Jogger allegedly raped and nearly drowned during Melbourne trail attack, & more news in 5.

– With AAP.

Warning: This article deals with an account of rape/sexual assault and may be triggering for some readers.

1. Jogger allegedly raped and nearly drowned during Melbourne trail attack.

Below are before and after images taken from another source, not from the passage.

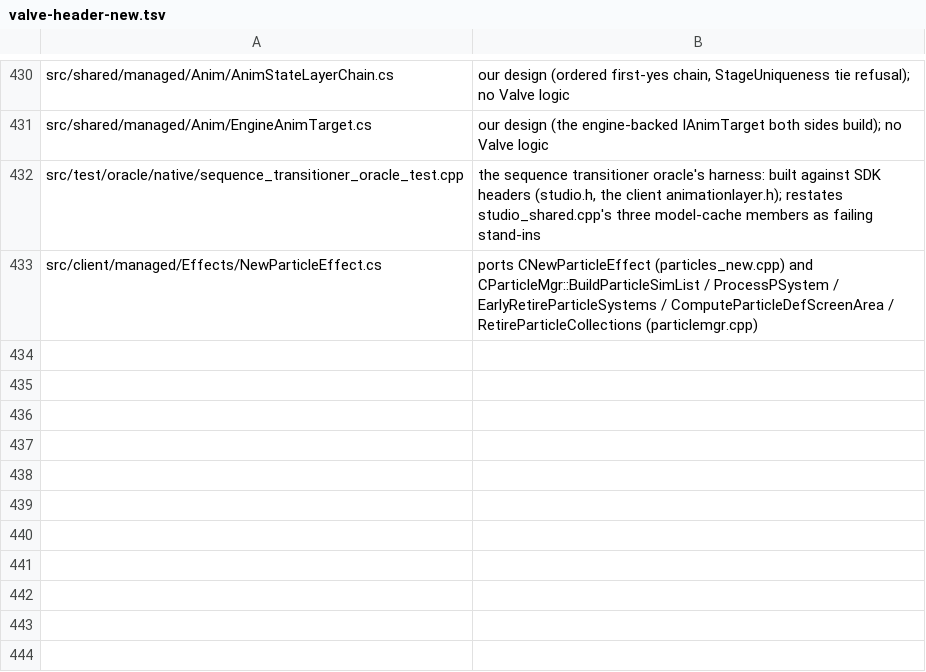
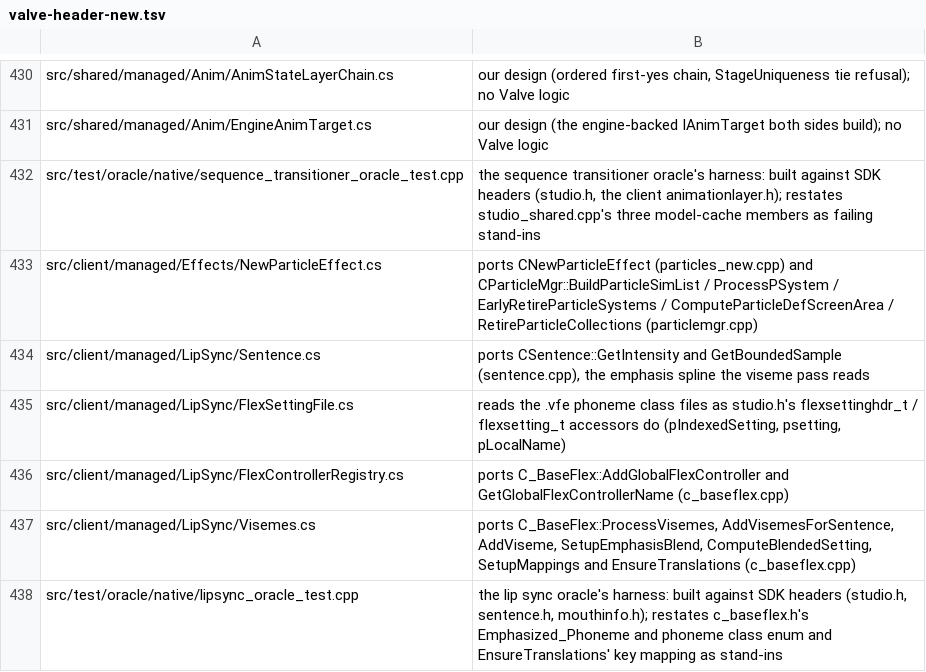
Before and after one commit to muflub/source-sdk-sharp, a TSV file: docs/valve-header-new.tsv, drawn as a sheet; only a part is shown, gaps mark what is left out.

```diff
--- a/docs/valve-header-new.tsv
+++ b/docs/valve-header-new.tsv
@@ -433 +433,6 @@ src/test/oracle/native/sequence_transitioner_oracle_test.cpp	the sequence transi
 src/client/managed/Effects/NewParticleEffect.cs	ports CNewParticleEffect (particles_new.cpp) and CParticleMgr::BuildParticleSimList / ProcessPSystem / EarlyRetireParticleSystems / ComputeParticleDefScreenArea / RetireParticleCollections (particlemgr.cpp)
+src/client/managed/LipSync/Sentence.cs	ports CSentence::GetIntensity and GetBoundedSample (sentence.cpp), the emphasis spline the viseme pass reads
+src/client/managed/LipSync/FlexSettingFile.cs	reads the .vfe phoneme class files as studio.h's flexsettinghdr_t / flexsetting_t accessors do (pIndexedSetting, psetting, pLocalName)
+src/client/managed/LipSync/FlexControllerRegistry.cs	ports C_BaseFlex::AddGlobalFlexController and GetGlobalFlexControllerName (c_baseflex.cpp)
+src/client/managed/LipSync/Visemes.cs	ports C_BaseFlex::ProcessVisemes, AddVisemesForSentence, AddViseme, SetupEmphasisBlend, ComputeBlendedSetting, SetupMappings and EnsureTranslations (c_baseflex.cpp)
+src/test/oracle/native/lipsync_oracle_test.cpp	the lip sync oracle's harness: built against SDK headers (studio.h, sentence.h, mouthinfo.h); restates c_baseflex.h's Emphasized_Phoneme and phoneme class enum and EnsureTranslations' key mapping as stand-ins
```
Also changed, not shown: docs/client-novalve-ratchet.tsv, docs/client-novalve-rulings.tsv, 17 other files.
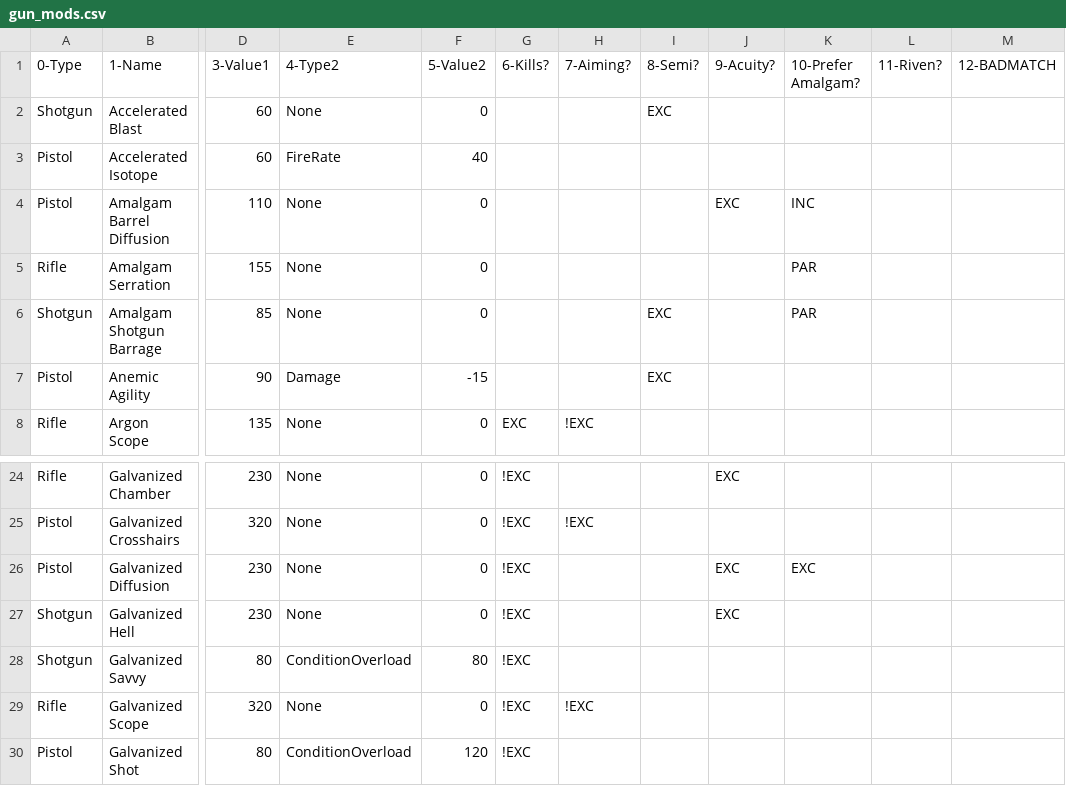
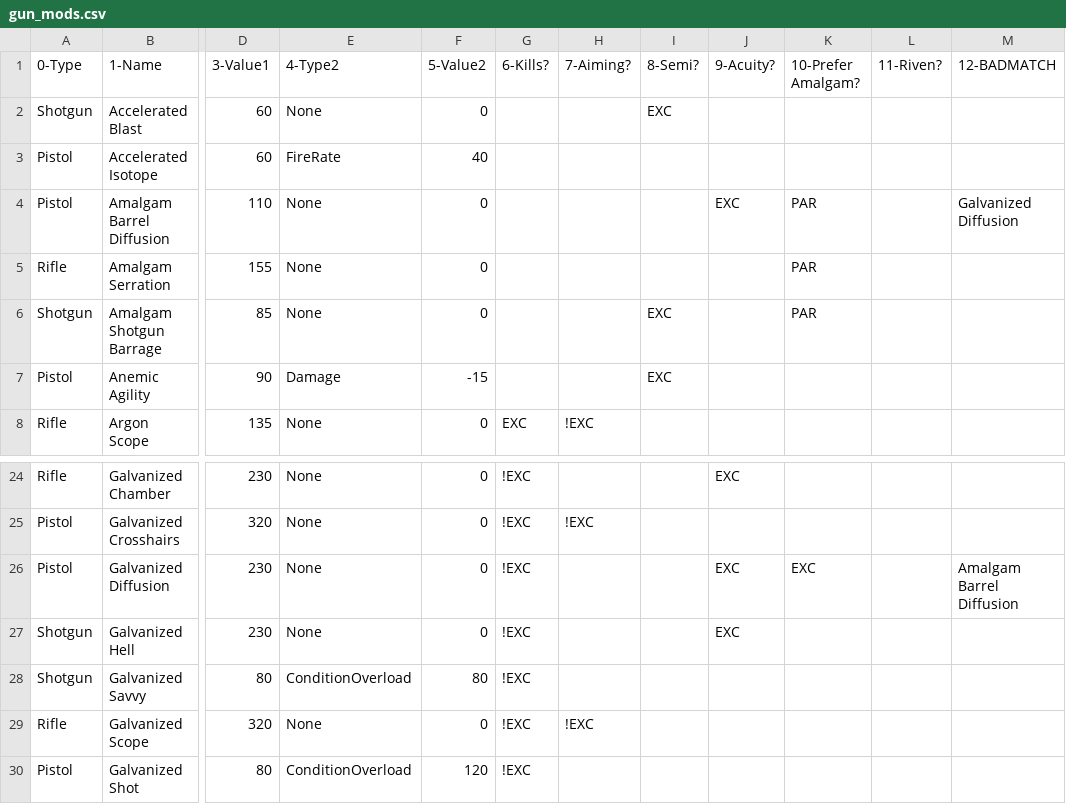
Before and after one commit to ReallyMadHermit/wf_optimizer, a CSV file: src/data/gun_mods.csv, drawn as a sheet; only a part is shown, gaps mark what is left out; the diff names each change by its address in the sheet, - before the commit and + after, or states it on an @@ line.

Commit message:
updated mod list for amalgam diffusion and galvanized diffusion fighting

```diff
--- a/src/data/gun_mods.csv
+++ b/src/data/gun_mods.csv
-K4 (10-Prefer Amalgam?): INC
+K4 (10-Prefer Amalgam?): PAR
-M4 (12-BADMATCH): (empty)
+M4 (12-BADMATCH): Galvanized Diffusion
-M26 (12-BADMATCH): (empty)
+M26 (12-BADMATCH): Amalgam Barrel Diffusion
```
Also changed, not shown: src/data/gun_data.csv.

A 25-year-old man allegedly raped, choked and nearly drowned a woman in a horrific attack off a popular walking track in Melbourne’s north.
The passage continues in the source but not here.